• **ACTIVITY**: Quote the entries word for word. Omit the pictures.

————————

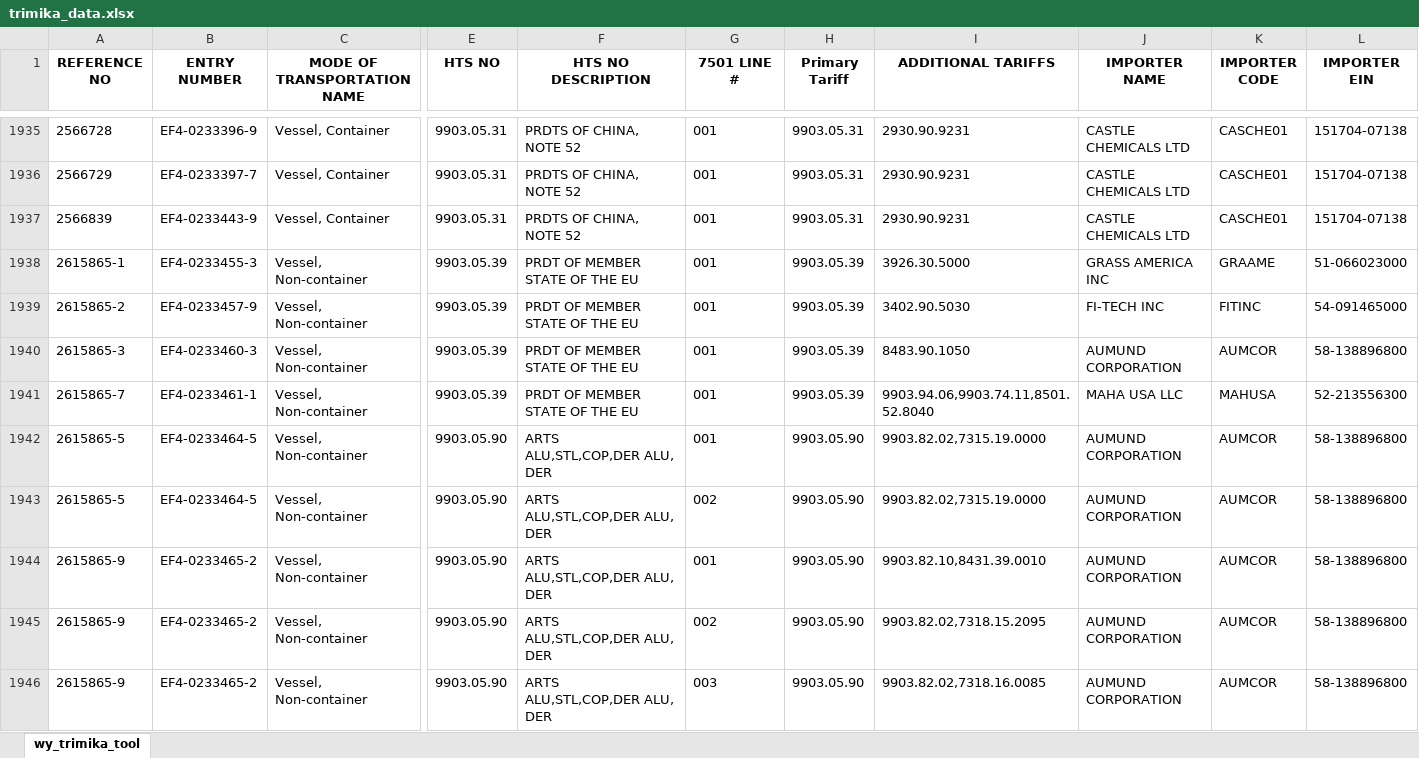
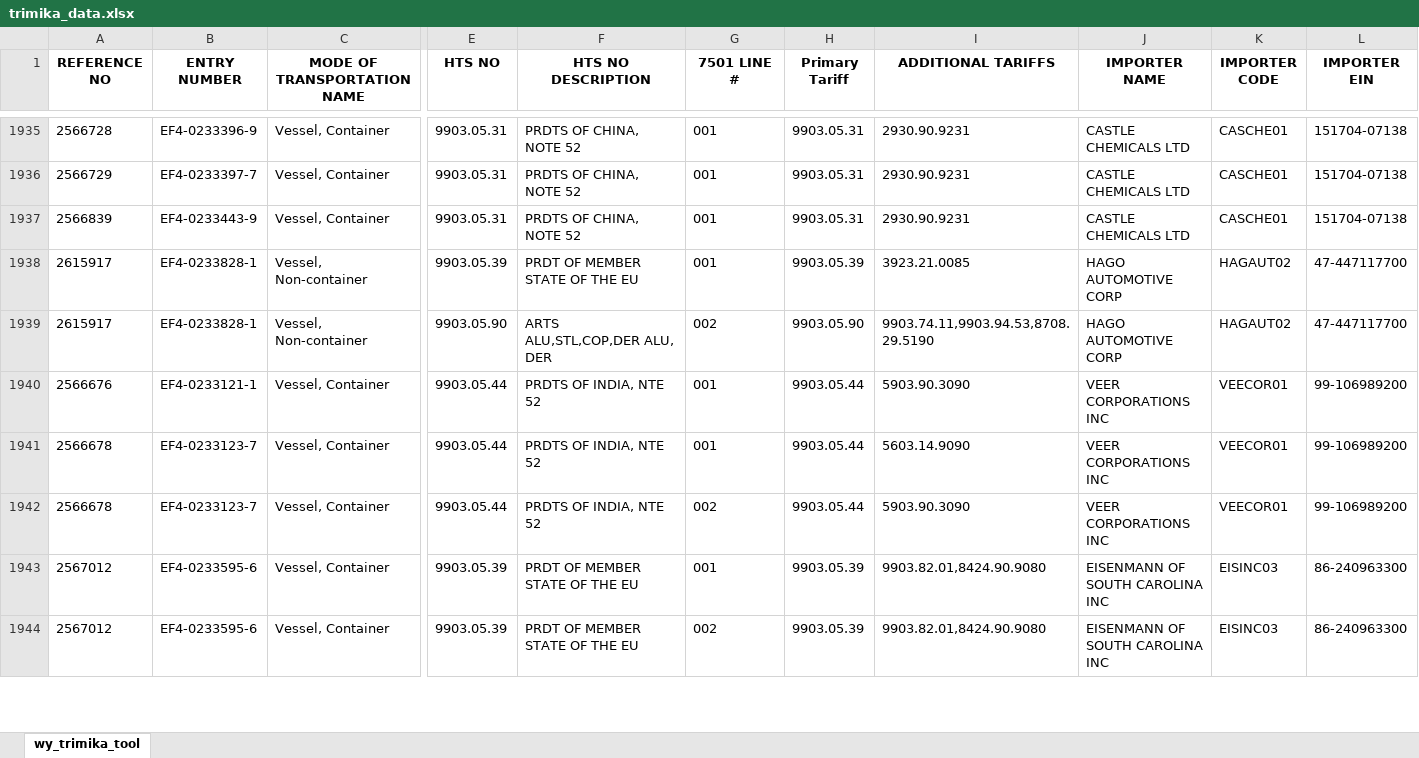
Before and after one commit to iffinc-ga/hts_search_tool, an Excel workbook: trimika_data.xlsx, sheet wy_trimika_tool, drawn as a sheet; only a part is shown, gaps mark what is left out; the shorter side is filled out with more unchanged rows; values as stored, in another font and other column widths than the file's, no borders; removed rows and columns are numbered as before the commit, all else as after; rows hold the shown columns only; the diff covers the shown part only; the diff names each change by its address in the sheet, - before the commit and + after, or states it on an @@ line.

Commit message:
Append trimika data — 25 new rows, 2025 total

```diff
--- a/trimika_data.xlsx (sheet wy_trimika_tool)
+++ b/trimika_data.xlsx (sheet wy_trimika_tool)
-row 1938: 2615865-1 | EF4-0233455-3 | Vessel, Non-container | 9903.05.39 | PRDT OF MEMBER STATE OF THE EU | 001 | 9903.05.39 | 3926.30.5000 | GRASS AMERICA INC | GRAAME | 51-066023000
-row 1939: 2615865-2 | EF4-0233457-9 | Vessel, Non-container | 9903.05.39 | PRDT OF MEMBER STATE OF THE EU | 001 | 9903.05.39 | 3402.90.5030 | FI-TECH INC | FITINC | 54-091465000
-row 1940: 2615865-3 | EF4-0233460-3 | Vessel, Non-container | 9903.05.39 | PRDT OF MEMBER STATE OF THE EU | 001 | 9903.05.39 | 8483.90.1050 | AUMUND CORPORATION | AUMCOR | 58-138896800
-row 1941: 2615865-7 | EF4-0233461-1 | Vessel, Non-container | 9903.05.39 | PRDT OF MEMBER STATE OF THE EU | 001 | 9903.05.39 | 9903.94.06,9903.74.11,8501.52.8040 | MAHA USA LLC | MAHUSA | 52-213556300
-row 1942: 2615865-5 | EF4-0233464-5 | Vessel, Non-container | 9903.05.90 | ARTS ALU,STL,COP,DER ALU, DER | 001 | 9903.05.90 | 9903.82.02,7315.19.0000 | AUMUND CORPORATION | AUMCOR | 58-138896800
-row 1943: 2615865-5 | EF4-0233464-5 | Vessel, Non-container | 9903.05.90 | ARTS ALU,STL,COP,DER ALU, DER | 002 | 9903.05.90 | 9903.82.02,7315.19.0000 | AUMUND CORPORATION | AUMCOR | 58-138896800
-row 1944: 2615865-9 | EF4-0233465-2 | Vessel, Non-container | 9903.05.90 | ARTS ALU,STL,COP,DER ALU, DER | 001 | 9903.05.90 | 9903.82.10,8431.39.0010 | AUMUND CORPORATION | AUMCOR | 58-138896800
-row 1945: 2615865-9 | EF4-0233465-2 | Vessel, Non-container | 9903.05.90 | ARTS ALU,STL,COP,DER ALU, DER | 002 | 9903.05.90 | 9903.82.02,7318.15.2095 | AUMUND CORPORATION | AUMCOR | 58-138896800
-row 1946: 2615865-9 | EF4-0233465-2 | Vessel, Non-container | 9903.05.90 | ARTS ALU,STL,COP,DER ALU, DER | 003 | 9903.05.90 | 9903.82.02,7318.16.0085 | AUMUND CORPORATION | AUMCOR | 58-138896800
```
Also changed, not shown: 25 added rows and 9 removed rows elsewhere in this sheet.
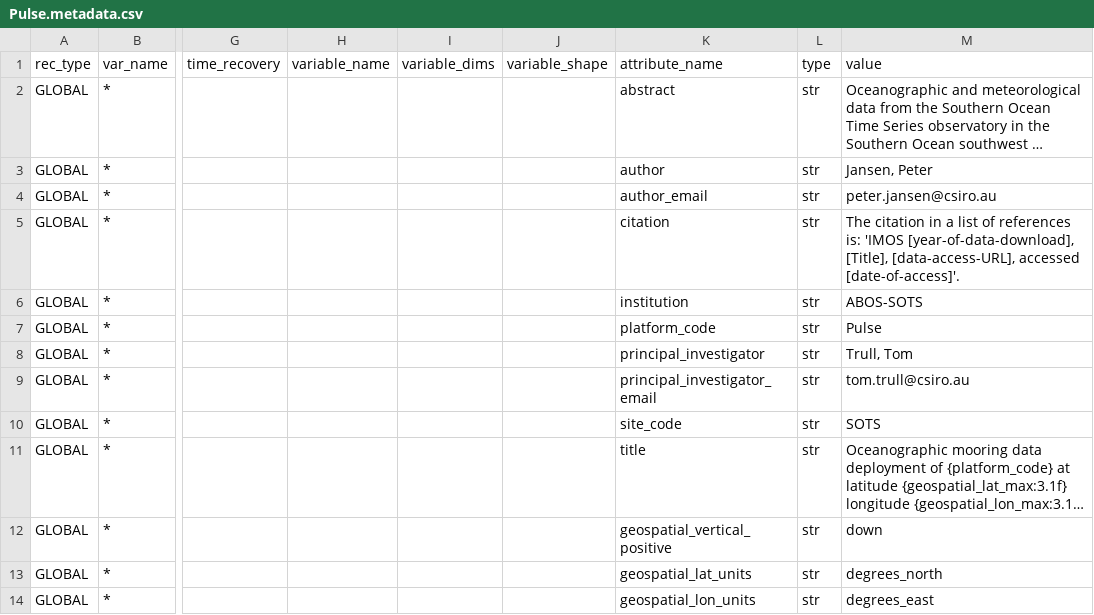
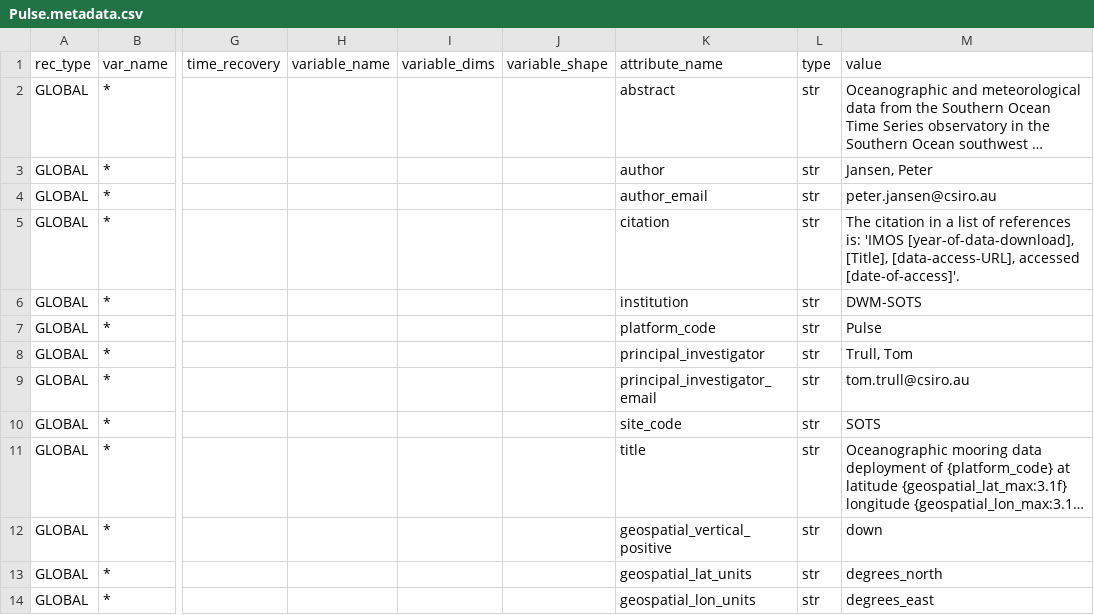
Before and after one commit to petejan/imos-tools, a CSV file: metadata/Pulse.metadata.csv, drawn as a sheet; only a part is shown, gaps mark what is left out; long unchanged cells end in …; the diff names each change by its address in the sheet, - before the commit and + after, or states it on an @@ line.

```diff
--- a/metadata/Pulse.metadata.csv
+++ b/metadata/Pulse.metadata.csv
-M6: ABOS-SOTS
+M6: DWM-SOTS
```
Also changed, not shown: metadata/pulse-saz-sofs-flux.metadata.csv, metadata/sofs.metadata.csv, 11 other files.
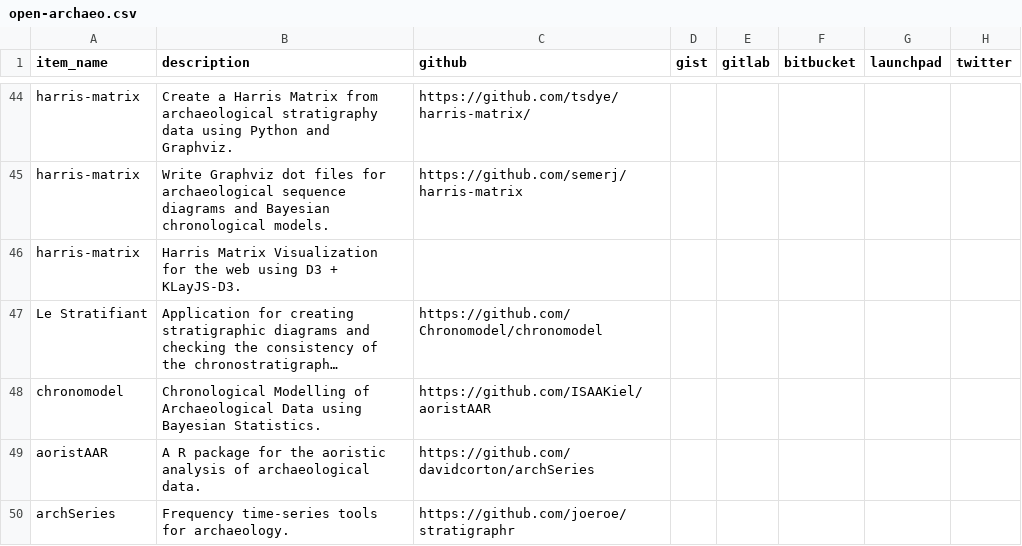
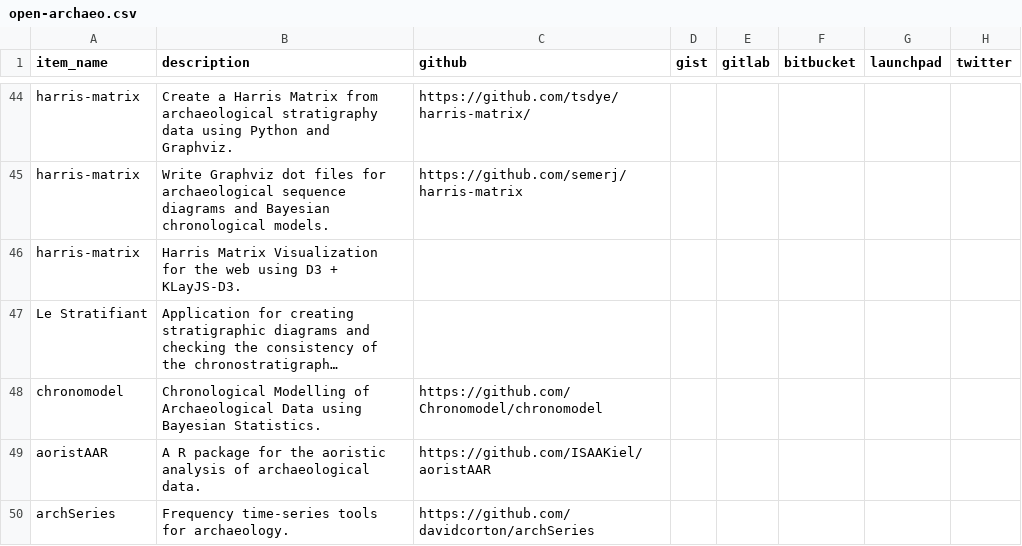
Before and after one commit to zackbatist/open-archaeo, a CSV file: open-archaeo.csv, drawn as a sheet; only a part is shown, gaps mark what is left out; long unchanged cells end in …; the diff covers the shown part only; the diff names each change by its address in the sheet, - before the commit and + after, or states it on an @@ line.

Commit message:
FIx a few GitHub URLs
They were off by one row

```diff
--- a/open-archaeo.csv
+++ b/open-archaeo.csv
-C47 (github): https://github.com/Chronomodel/chronomodel
+C47 (github): (empty)
-C48 (github): https://github.com/ISAAKiel/aoristAAR
+C48 (github): https://github.com/Chronomodel/chronomodel
-C49 (github): https://github.com/davidcorton/archSeries
+C49 (github): https://github.com/ISAAKiel/aoristAAR
-C50 (github): https://github.com/joeroe/stratigraphr
+C50 (github): https://github.com/davidcorton/archSeries
```
Also changed, not shown: 12 edited cells elsewhere in this file.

————————

• **TASK OUTPUT**:
Before and after one commit to iffinc-ga/hts_search_tool, an Excel workbook: trimika_data.xlsx, sheet wy_trimika_tool, drawn as a sheet; only a part is shown, gaps mark what is left out; the shorter side is filled out with more unchanged rows; values as stored, in another font and other column widths than the file's, no borders; removed rows and columns are numbered as before the commit, all else as after; rows hold the shown columns only; the diff covers the shown part only; the diff names each change by its address in the sheet, - before the commit and + after, or states it on an @@ line.

Commit message:
Append trimika data — 25 new rows, 2025 total

```diff
--- a/trimika_data.xlsx (sheet wy_trimika_tool)
+++ b/trimika_data.xlsx (sheet wy_trimika_tool)
-row 1938: 2615865-1 | EF4-0233455-3 | Vessel, Non-container | 9903.05.39 | PRDT OF MEMBER STATE OF THE EU | 001 | 9903.05.39 | 3926.30.5000 | GRASS AMERICA INC | GRAAME | 51-066023000
-row 1939: 2615865-2 | EF4-0233457-9 | Vessel, Non-container | 9903.05.39 | PRDT OF MEMBER STATE OF THE EU | 001 | 9903.05.39 | 3402.90.5030 | FI-TECH INC | FITINC | 54-091465000
-row 1940: 2615865-3 | EF4-0233460-3 | Vessel, Non-container | 9903.05.39 | PRDT OF MEMBER STATE OF THE EU | 001 | 9903.05.39 | 8483.90.1050 | AUMUND CORPORATION | AUMCOR | 58-138896800
-row 1941: 2615865-7 | EF4-0233461-1 | Vessel, Non-container | 9903.05.39 | PRDT OF MEMBER STATE OF THE EU | 001 | 9903.05.39 | 9903.94.06,9903.74.11,8501.52.8040 | MAHA USA LLC | MAHUSA | 52-213556300
-row 1942: 2615865-5 | EF4-0233464-5 | Vessel, Non-container | 9903.05.90 | ARTS ALU,STL,COP,DER ALU, DER | 001 | 9903.05.90 | 9903.82.02,7315.19.0000 | AUMUND CORPORATION | AUMCOR | 58-138896800
-row 1943: 2615865-5 | EF4-0233464-5 | Vessel, Non-container | 9903.05.90 | ARTS ALU,STL,COP,DER ALU, DER | 002 | 9903.05.90 | 9903.82.02,7315.19.0000 | AUMUND CORPORATION | AUMCOR | 58-138896800
-row 1944: 2615865-9 | EF4-0233465-2 | Vessel, Non-container | 9903.05.90 | ARTS ALU,STL,COP,DER ALU, DER | 001 | 9903.05.90 | 9903.82.10,8431.39.0010 | AUMUND CORPORATION | AUMCOR | 58-138896800
-row 1945: 2615865-9 | EF4-0233465-2 | Vessel, Non-container | 9903.05.90 | ARTS ALU,STL,COP,DER ALU, DER | 002 | 9903.05.90 | 9903.82.02,7318.15.2095 | AUMUND CORPORATION | AUMCOR | 58-138896800
-row 1946: 2615865-9 | EF4-0233465-2 | Vessel, Non-container | 9903.05.90 | ARTS ALU,STL,COP,DER ALU, DER | 003 | 9903.05.90 | 9903.82.02,7318.16.0085 | AUMUND CORPORATION | AUMCOR | 58-138896800
```
Also changed, not shown: 25 added rows and 9 removed rows elsewhere in this sheet.
Before and after one commit to petejan/imos-tools, a CSV file: metadata/Pulse.metadata.csv, drawn as a sheet; only a part is shown, gaps mark what is left out; long unchanged cells end in …; the diff names each change by its address in the sheet, - before the commit and + after, or states it on an @@ line.

```diff
--- a/metadata/Pulse.metadata.csv
+++ b/metadata/Pulse.metadata.csv
-M6: ABOS-SOTS
+M6: DWM-SOTS
```
Also changed, not shown: metadata/pulse-saz-sofs-flux.metadata.csv, metadata/sofs.metadata.csv, 11 other files.
Before and after one commit to zackbatist/open-archaeo, a CSV file: open-archaeo.csv, drawn as a sheet; only a part is shown, gaps mark what is left out; long unchanged cells end in …; the diff covers the shown part only; the diff names each change by its address in the sheet, - before the commit and + after, or states it on an @@ line.

Commit message:
FIx a few GitHub URLs
They were off by one row

```diff
--- a/open-archaeo.csv
+++ b/open-archaeo.csv
-C47 (github): https://github.com/Chronomodel/chronomodel
+C47 (github): (empty)
-C48 (github): https://github.com/ISAAKiel/aoristAAR
+C48 (github): https://github.com/Chronomodel/chronomodel
-C49 (github): https://github.com/davidcorton/archSeries
+C49 (github): https://github.com/ISAAKiel/aoristAAR
-C50 (github): https://github.com/joeroe/stratigraphr
+C50 (github): https://github.com/davidcorton/archSeries
```
Also changed, not shown: 12 edited cells elsewhere in this file.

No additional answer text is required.